Revision comparison data
--- START ---

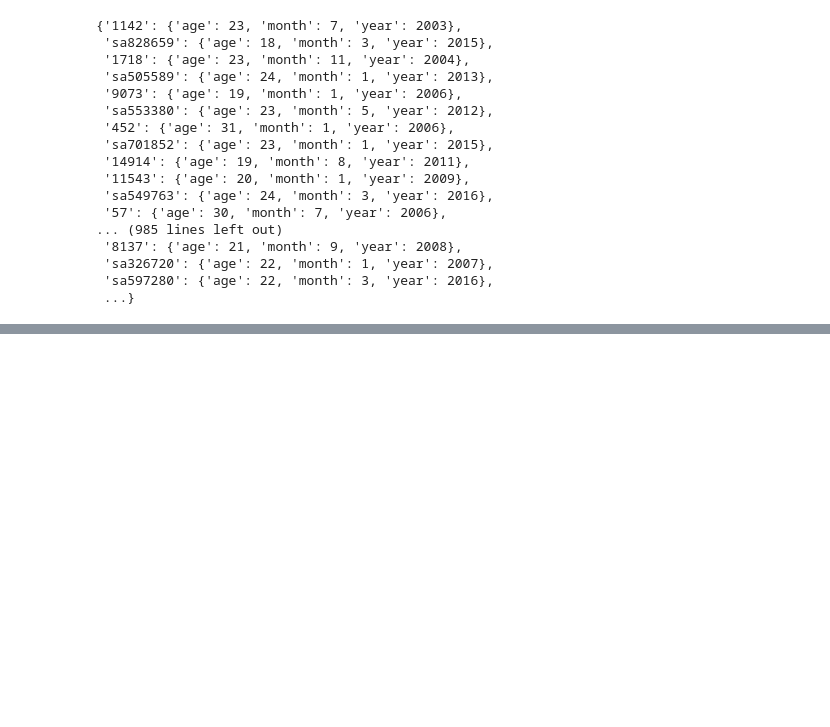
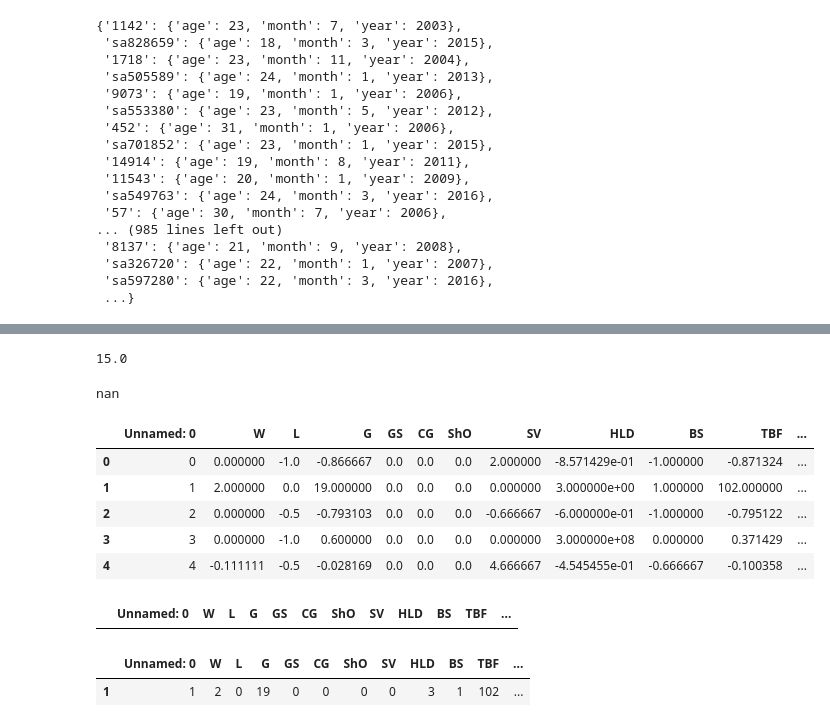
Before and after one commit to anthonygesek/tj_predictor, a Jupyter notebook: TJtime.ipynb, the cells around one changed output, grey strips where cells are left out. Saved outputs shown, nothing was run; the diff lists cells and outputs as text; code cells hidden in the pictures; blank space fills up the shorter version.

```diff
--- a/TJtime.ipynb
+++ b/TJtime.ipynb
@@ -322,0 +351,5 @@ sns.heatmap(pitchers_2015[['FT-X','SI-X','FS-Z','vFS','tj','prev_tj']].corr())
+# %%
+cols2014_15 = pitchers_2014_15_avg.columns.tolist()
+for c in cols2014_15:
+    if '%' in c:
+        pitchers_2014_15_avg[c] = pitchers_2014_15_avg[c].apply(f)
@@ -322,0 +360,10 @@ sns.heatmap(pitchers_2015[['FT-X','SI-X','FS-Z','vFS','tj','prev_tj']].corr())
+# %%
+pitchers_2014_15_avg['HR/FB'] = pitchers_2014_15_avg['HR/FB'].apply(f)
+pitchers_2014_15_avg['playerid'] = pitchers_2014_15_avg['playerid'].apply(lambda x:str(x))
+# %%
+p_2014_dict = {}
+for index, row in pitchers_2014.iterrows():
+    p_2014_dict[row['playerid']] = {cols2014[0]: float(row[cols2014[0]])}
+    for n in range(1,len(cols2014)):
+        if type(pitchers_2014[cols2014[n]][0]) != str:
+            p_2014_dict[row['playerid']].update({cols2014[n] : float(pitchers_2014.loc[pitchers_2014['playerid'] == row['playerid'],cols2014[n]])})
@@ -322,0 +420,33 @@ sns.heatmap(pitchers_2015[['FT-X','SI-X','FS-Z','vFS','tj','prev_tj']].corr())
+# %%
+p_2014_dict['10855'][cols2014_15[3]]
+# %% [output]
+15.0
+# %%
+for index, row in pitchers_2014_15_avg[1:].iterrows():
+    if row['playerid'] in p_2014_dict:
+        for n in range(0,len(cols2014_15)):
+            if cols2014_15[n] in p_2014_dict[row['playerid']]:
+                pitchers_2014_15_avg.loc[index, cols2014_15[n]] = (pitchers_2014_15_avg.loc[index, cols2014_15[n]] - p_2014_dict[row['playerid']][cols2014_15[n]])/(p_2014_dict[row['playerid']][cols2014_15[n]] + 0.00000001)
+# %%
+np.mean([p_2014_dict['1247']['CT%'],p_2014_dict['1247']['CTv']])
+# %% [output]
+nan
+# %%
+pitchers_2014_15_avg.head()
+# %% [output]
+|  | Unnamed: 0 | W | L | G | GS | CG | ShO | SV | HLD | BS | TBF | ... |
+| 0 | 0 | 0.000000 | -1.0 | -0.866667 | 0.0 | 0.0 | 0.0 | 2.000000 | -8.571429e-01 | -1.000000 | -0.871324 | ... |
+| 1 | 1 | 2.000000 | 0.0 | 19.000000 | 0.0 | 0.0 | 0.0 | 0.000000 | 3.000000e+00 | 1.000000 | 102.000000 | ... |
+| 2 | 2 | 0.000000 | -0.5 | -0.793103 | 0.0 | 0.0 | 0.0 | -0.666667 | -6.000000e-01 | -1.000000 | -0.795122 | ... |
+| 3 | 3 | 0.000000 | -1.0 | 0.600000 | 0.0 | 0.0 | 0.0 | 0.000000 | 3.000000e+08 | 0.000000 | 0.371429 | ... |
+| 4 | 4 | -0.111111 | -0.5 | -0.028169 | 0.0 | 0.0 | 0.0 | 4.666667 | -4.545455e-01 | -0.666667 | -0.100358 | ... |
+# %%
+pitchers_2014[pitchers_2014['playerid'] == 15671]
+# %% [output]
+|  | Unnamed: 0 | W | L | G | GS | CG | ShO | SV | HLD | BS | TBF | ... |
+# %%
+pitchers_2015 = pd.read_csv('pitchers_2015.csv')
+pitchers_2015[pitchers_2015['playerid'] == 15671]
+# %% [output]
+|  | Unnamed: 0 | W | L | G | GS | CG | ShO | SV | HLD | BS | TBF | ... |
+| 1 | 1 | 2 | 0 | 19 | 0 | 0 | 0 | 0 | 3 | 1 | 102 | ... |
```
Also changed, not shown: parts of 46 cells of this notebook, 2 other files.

--- END ---
--- START ---

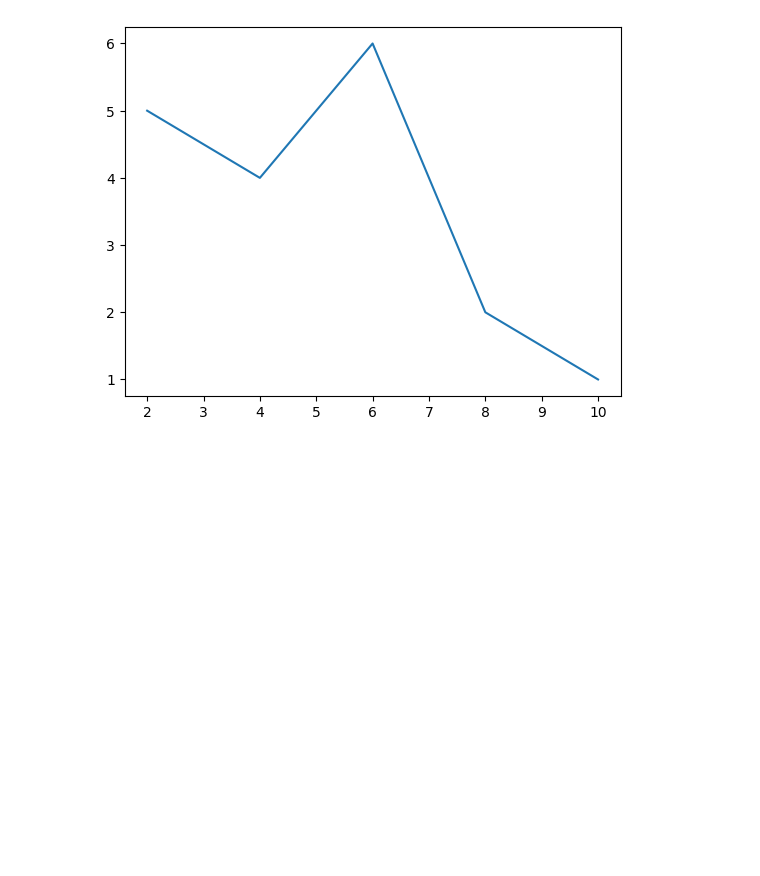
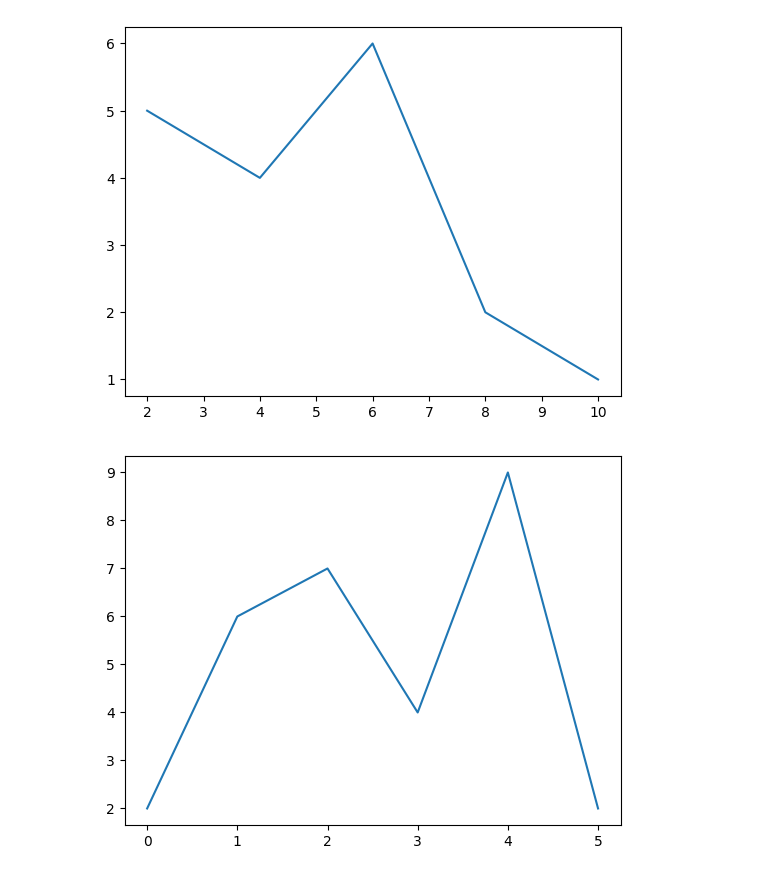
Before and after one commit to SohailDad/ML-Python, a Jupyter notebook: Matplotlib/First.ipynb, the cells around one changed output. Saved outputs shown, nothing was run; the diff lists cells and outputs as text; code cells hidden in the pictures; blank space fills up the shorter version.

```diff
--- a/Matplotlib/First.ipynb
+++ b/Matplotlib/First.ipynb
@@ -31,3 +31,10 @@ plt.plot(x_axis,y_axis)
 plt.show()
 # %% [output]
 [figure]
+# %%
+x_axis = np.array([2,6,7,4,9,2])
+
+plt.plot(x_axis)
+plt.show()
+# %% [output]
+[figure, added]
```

--- END ---
--- START ---

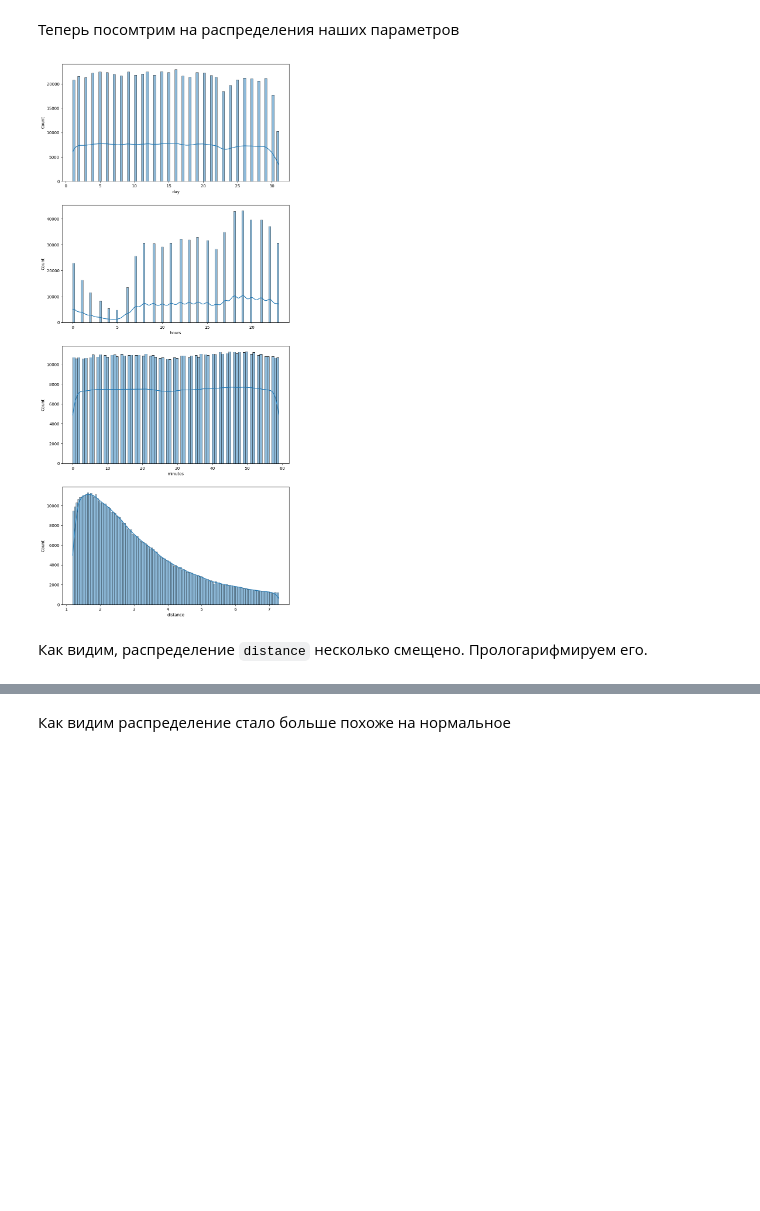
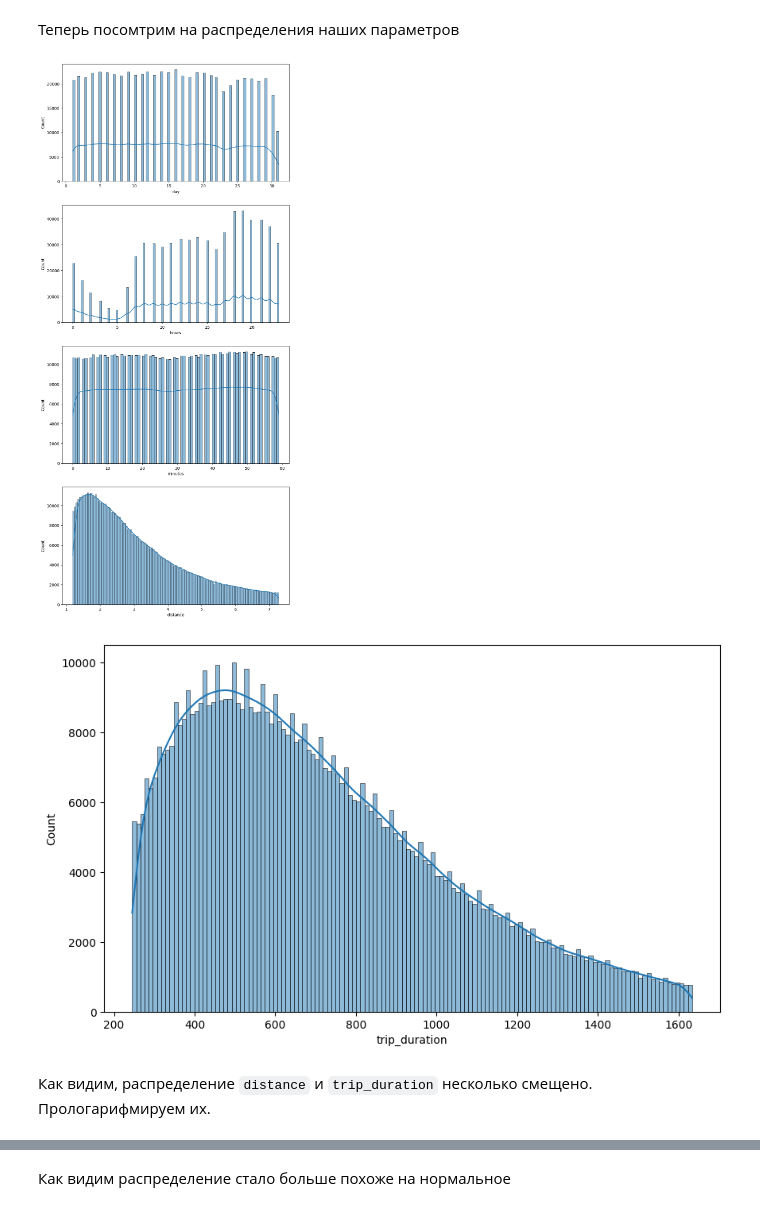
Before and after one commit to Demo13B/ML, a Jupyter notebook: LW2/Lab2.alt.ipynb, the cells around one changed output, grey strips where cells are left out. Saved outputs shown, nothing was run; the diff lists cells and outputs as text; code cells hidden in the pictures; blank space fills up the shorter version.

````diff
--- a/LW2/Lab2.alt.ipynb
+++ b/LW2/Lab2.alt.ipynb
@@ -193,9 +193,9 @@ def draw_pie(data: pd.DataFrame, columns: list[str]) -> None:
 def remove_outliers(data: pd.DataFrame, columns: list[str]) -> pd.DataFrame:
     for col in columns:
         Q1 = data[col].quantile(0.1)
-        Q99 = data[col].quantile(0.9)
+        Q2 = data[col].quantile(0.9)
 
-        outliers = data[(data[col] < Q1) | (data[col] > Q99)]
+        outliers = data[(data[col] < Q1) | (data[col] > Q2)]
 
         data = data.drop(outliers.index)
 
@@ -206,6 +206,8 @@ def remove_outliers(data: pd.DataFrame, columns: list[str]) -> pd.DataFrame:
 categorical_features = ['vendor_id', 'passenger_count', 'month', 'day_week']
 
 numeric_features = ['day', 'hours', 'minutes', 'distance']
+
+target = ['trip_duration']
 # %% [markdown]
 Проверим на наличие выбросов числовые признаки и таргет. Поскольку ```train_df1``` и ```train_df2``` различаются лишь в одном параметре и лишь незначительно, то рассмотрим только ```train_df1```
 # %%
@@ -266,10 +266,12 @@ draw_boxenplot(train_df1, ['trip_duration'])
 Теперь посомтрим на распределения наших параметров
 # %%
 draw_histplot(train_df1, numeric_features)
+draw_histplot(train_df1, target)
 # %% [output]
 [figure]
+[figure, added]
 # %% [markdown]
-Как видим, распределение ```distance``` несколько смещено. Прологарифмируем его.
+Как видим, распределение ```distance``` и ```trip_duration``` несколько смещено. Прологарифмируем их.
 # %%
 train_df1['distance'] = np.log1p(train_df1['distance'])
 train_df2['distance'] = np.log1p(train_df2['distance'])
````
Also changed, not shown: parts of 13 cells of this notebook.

--- END ---

**About this exercise**
Copy all lines of the preceding data that hold the word "parts".

**Exercise output**
Also changed, not shown: parts of 46 cells of this notebook, 2 other files.
Also changed, not shown: parts of 13 cells of this notebook.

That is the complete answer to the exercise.